Records contained in a dataset:
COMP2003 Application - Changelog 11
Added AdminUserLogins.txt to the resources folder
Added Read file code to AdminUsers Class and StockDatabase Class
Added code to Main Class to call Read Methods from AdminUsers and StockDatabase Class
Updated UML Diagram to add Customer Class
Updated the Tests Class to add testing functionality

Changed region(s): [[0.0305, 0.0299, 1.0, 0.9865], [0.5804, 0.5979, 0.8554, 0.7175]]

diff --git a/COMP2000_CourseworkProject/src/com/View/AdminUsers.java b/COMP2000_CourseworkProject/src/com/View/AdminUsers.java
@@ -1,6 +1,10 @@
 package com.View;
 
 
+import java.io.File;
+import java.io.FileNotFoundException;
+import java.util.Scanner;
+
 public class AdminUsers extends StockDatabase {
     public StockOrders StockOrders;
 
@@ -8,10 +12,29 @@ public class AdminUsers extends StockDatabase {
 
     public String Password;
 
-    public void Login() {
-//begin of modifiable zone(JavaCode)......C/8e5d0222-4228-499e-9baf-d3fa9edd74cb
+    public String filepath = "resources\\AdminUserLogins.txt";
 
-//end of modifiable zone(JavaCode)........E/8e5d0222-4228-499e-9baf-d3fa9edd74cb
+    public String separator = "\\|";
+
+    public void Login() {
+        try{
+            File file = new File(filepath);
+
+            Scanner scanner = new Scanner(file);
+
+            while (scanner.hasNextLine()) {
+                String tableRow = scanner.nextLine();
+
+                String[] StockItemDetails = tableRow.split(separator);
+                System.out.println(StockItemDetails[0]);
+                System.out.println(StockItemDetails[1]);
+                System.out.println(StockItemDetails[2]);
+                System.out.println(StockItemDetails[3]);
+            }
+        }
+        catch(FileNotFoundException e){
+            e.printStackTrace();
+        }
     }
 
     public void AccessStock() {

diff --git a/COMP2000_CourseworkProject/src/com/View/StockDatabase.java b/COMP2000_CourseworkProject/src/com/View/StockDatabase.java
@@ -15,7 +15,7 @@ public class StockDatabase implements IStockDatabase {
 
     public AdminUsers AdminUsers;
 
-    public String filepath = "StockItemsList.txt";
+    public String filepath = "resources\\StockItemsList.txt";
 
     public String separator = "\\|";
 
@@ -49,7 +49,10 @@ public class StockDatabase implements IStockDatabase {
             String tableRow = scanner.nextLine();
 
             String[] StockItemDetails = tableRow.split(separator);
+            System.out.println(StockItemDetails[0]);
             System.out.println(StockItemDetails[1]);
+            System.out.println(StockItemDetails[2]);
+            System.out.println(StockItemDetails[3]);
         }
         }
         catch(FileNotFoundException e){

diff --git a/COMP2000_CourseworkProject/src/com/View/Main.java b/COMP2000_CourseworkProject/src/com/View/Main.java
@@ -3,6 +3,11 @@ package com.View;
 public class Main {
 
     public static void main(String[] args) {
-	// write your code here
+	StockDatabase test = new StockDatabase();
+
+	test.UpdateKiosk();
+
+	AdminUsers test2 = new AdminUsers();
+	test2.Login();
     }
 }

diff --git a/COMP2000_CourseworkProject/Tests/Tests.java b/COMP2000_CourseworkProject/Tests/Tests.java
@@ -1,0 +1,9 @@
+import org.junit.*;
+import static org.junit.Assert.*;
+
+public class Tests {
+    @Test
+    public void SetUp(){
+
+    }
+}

### EXERCISE INSTRUCTIONS
Beginning at the line where "public class Main" appears, extract each line through the end of the data above; keep them exact and include nothing else.

### FINISHED EXERCISE
 public class Main {
 
     public static void main(String[] args) {
-	// write your code here
+	StockDatabase test = new StockDatabase();
+
+	test.UpdateKiosk();
+
+	AdminUsers test2 = new AdminUsers();
+	test2.Login();
     }
 }

diff --git a/COMP2000_CourseworkProject/Tests/Tests.java b/COMP2000_CourseworkProject/Tests/Tests.java
@@ -1,0 +1,9 @@
+import org.junit.*;
+import static org.junit.Assert.*;
+
+public class Tests {
+    @Test
+    public void SetUp(){
+
+    }
+}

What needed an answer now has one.